> _EXERCISE REQUIREMENTS_:
The records that follow are to be printed exactly, with no images.

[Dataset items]
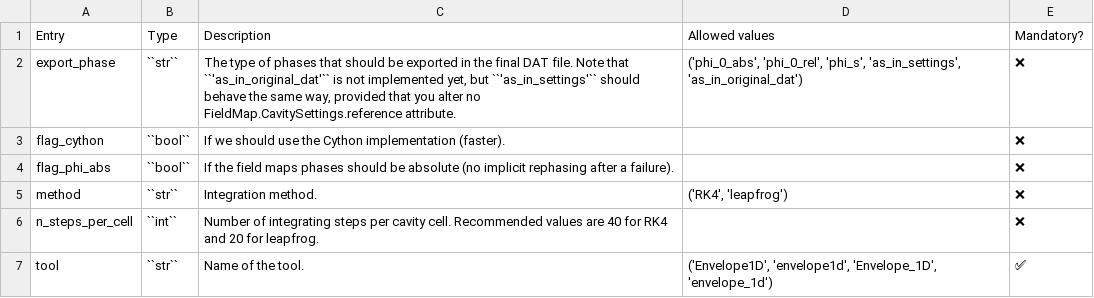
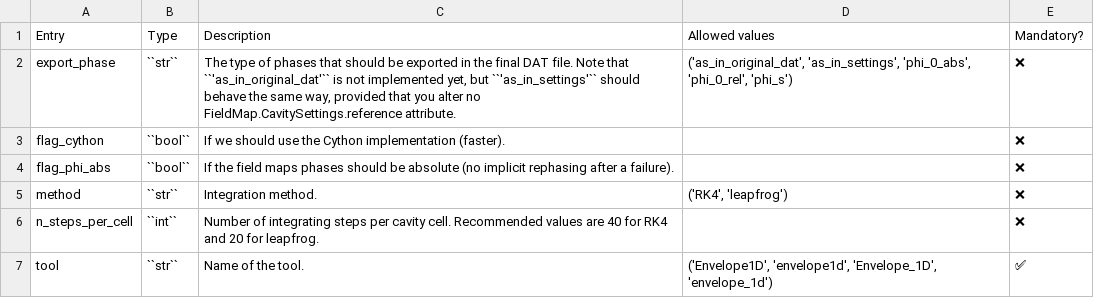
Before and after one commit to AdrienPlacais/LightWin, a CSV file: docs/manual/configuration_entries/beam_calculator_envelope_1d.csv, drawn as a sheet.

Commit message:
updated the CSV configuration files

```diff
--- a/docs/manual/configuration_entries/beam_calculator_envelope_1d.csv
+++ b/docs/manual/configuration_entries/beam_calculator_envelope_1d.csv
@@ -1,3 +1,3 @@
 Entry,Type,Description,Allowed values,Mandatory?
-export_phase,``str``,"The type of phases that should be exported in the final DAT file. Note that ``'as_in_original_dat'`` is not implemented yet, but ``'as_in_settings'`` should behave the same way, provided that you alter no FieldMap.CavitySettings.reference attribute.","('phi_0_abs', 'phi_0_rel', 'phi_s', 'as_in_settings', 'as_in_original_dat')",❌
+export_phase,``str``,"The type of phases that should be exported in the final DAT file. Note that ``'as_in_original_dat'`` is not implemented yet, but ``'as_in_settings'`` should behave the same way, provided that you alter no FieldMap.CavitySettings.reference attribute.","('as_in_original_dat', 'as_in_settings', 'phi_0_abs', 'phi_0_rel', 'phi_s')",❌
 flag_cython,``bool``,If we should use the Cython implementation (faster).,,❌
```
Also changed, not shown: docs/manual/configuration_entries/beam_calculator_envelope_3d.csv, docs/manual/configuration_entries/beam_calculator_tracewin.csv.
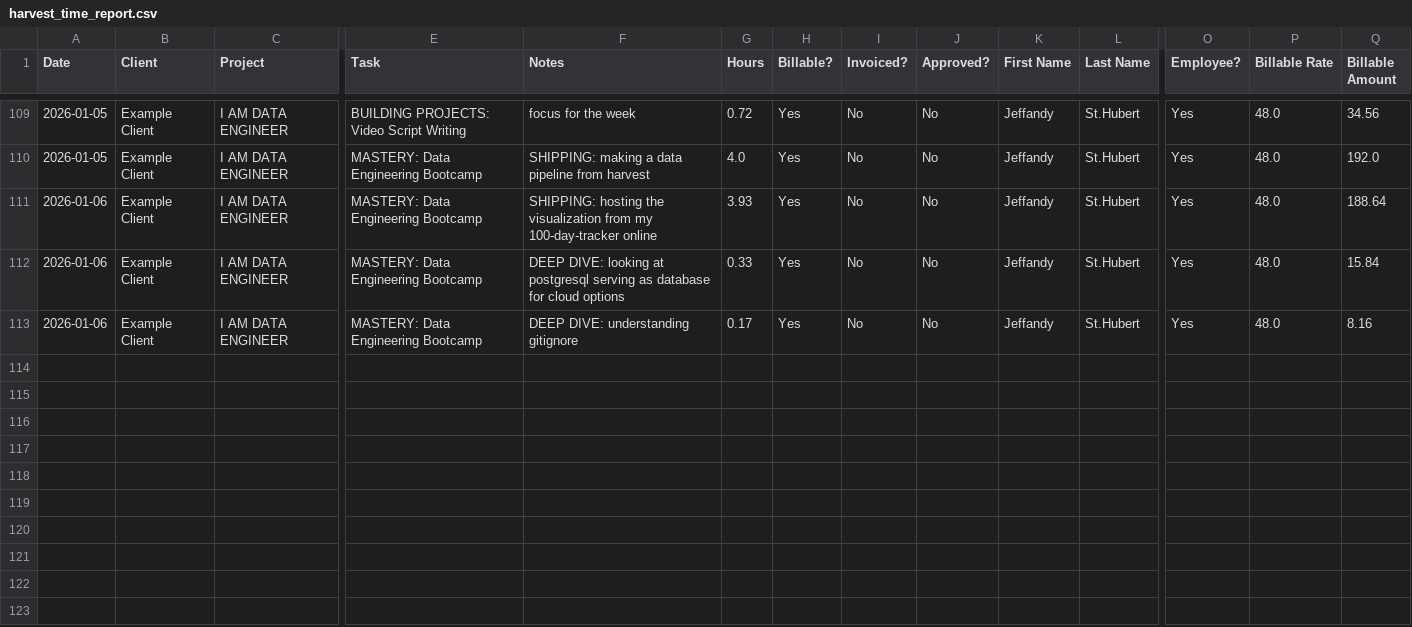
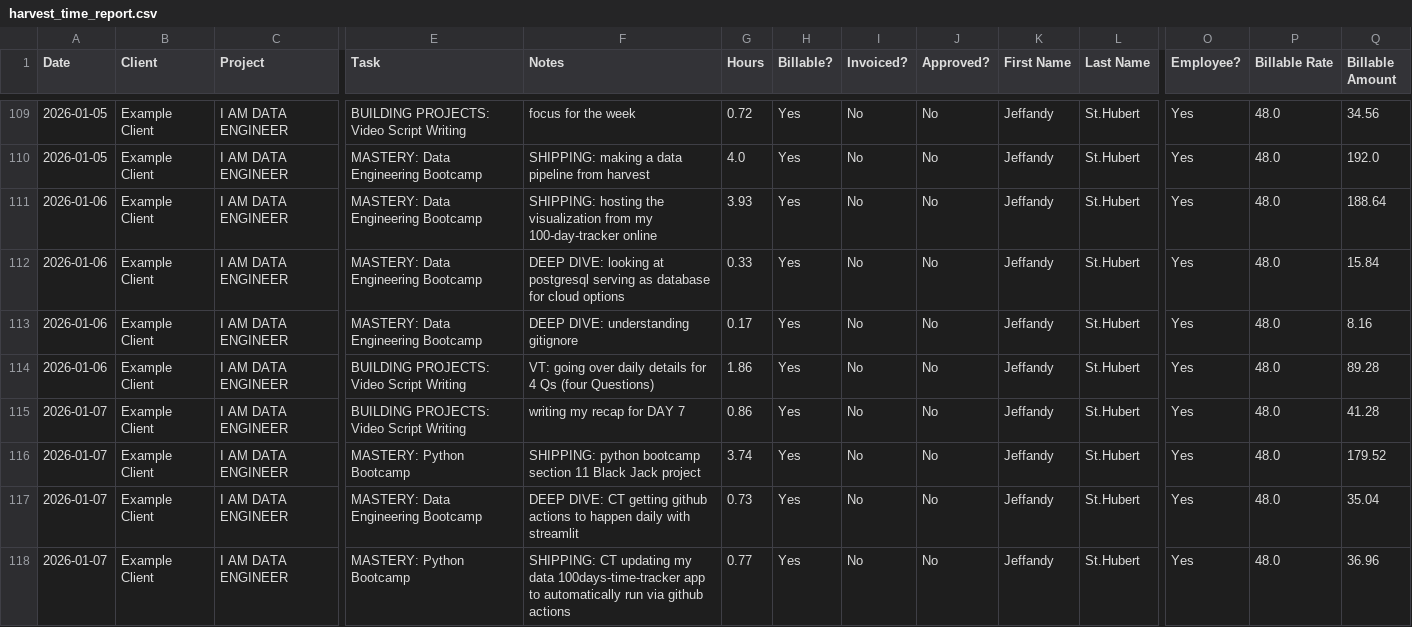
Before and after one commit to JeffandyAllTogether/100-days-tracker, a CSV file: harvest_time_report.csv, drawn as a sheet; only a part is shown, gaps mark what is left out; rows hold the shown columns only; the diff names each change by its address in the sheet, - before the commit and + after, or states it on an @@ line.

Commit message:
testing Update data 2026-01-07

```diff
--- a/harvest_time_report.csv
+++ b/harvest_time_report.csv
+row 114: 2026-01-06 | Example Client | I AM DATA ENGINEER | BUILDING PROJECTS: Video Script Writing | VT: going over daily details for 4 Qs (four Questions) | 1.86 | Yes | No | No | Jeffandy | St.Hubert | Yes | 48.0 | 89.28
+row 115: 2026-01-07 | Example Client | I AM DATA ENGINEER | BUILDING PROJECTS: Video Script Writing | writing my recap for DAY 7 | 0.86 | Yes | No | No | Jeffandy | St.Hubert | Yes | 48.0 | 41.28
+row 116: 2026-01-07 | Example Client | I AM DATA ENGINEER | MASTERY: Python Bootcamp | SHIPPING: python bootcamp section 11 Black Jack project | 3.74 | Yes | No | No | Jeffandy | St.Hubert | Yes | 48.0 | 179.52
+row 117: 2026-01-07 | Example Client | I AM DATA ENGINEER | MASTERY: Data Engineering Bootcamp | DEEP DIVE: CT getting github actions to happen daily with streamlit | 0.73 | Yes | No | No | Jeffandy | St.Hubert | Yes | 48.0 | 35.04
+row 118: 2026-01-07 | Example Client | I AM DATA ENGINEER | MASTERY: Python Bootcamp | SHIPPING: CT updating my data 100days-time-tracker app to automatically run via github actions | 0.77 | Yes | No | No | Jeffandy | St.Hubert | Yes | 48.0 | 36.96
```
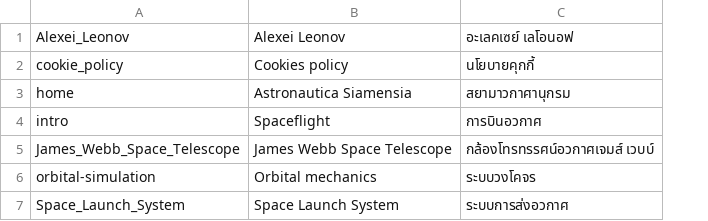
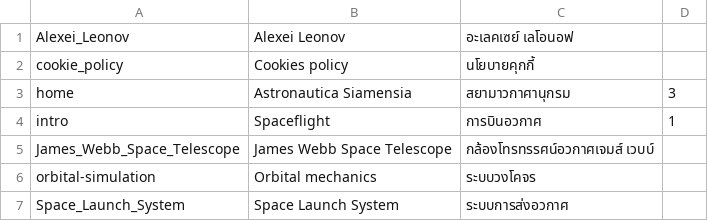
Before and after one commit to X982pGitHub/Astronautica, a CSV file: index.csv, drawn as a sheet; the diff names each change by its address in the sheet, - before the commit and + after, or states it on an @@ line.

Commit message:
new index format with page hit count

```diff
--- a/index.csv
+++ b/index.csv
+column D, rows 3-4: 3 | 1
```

> _ANSWER AREA_:
Before and after one commit to AdrienPlacais/LightWin, a CSV file: docs/manual/configuration_entries/beam_calculator_envelope_1d.csv, drawn as a sheet.

Commit message:
updated the CSV configuration files

```diff
--- a/docs/manual/configuration_entries/beam_calculator_envelope_1d.csv
+++ b/docs/manual/configuration_entries/beam_calculator_envelope_1d.csv
@@ -1,3 +1,3 @@
 Entry,Type,Description,Allowed values,Mandatory?
-export_phase,``str``,"The type of phases that should be exported in the final DAT file. Note that ``'as_in_original_dat'`` is not implemented yet, but ``'as_in_settings'`` should behave the same way, provided that you alter no FieldMap.CavitySettings.reference attribute.","('phi_0_abs', 'phi_0_rel', 'phi_s', 'as_in_settings', 'as_in_original_dat')",❌
+export_phase,``str``,"The type of phases that should be exported in the final DAT file. Note that ``'as_in_original_dat'`` is not implemented yet, but ``'as_in_settings'`` should behave the same way, provided that you alter no FieldMap.CavitySettings.reference attribute.","('as_in_original_dat', 'as_in_settings', 'phi_0_abs', 'phi_0_rel', 'phi_s')",❌
 flag_cython,``bool``,If we should use the Cython implementation (faster).,,❌
```
Also changed, not shown: docs/manual/configuration_entries/beam_calculator_envelope_3d.csv, docs/manual/configuration_entries/beam_calculator_tracewin.csv.
Before and after one commit to JeffandyAllTogether/100-days-tracker, a CSV file: harvest_time_report.csv, drawn as a sheet; only a part is shown, gaps mark what is left out; rows hold the shown columns only; the diff names each change by its address in the sheet, - before the commit and + after, or states it on an @@ line.

Commit message:
testing Update data 2026-01-07

```diff
--- a/harvest_time_report.csv
+++ b/harvest_time_report.csv
+row 114: 2026-01-06 | Example Client | I AM DATA ENGINEER | BUILDING PROJECTS: Video Script Writing | VT: going over daily details for 4 Qs (four Questions) | 1.86 | Yes | No | No | Jeffandy | St.Hubert | Yes | 48.0 | 89.28
+row 115: 2026-01-07 | Example Client | I AM DATA ENGINEER | BUILDING PROJECTS: Video Script Writing | writing my recap for DAY 7 | 0.86 | Yes | No | No | Jeffandy | St.Hubert | Yes | 48.0 | 41.28
+row 116: 2026-01-07 | Example Client | I AM DATA ENGINEER | MASTERY: Python Bootcamp | SHIPPING: python bootcamp section 11 Black Jack project | 3.74 | Yes | No | No | Jeffandy | St.Hubert | Yes | 48.0 | 179.52
+row 117: 2026-01-07 | Example Client | I AM DATA ENGINEER | MASTERY: Data Engineering Bootcamp | DEEP DIVE: CT getting github actions to happen daily with streamlit | 0.73 | Yes | No | No | Jeffandy | St.Hubert | Yes | 48.0 | 35.04
+row 118: 2026-01-07 | Example Client | I AM DATA ENGINEER | MASTERY: Python Bootcamp | SHIPPING: CT updating my data 100days-time-tracker app to automatically run via github actions | 0.77 | Yes | No | No | Jeffandy | St.Hubert | Yes | 48.0 | 36.96
```
Before and after one commit to X982pGitHub/Astronautica, a CSV file: index.csv, drawn as a sheet; the diff names each change by its address in the sheet, - before the commit and + after, or states it on an @@ line.

Commit message:
new index format with page hit count

```diff
--- a/index.csv
+++ b/index.csv
+column D, rows 3-4: 3 | 1
```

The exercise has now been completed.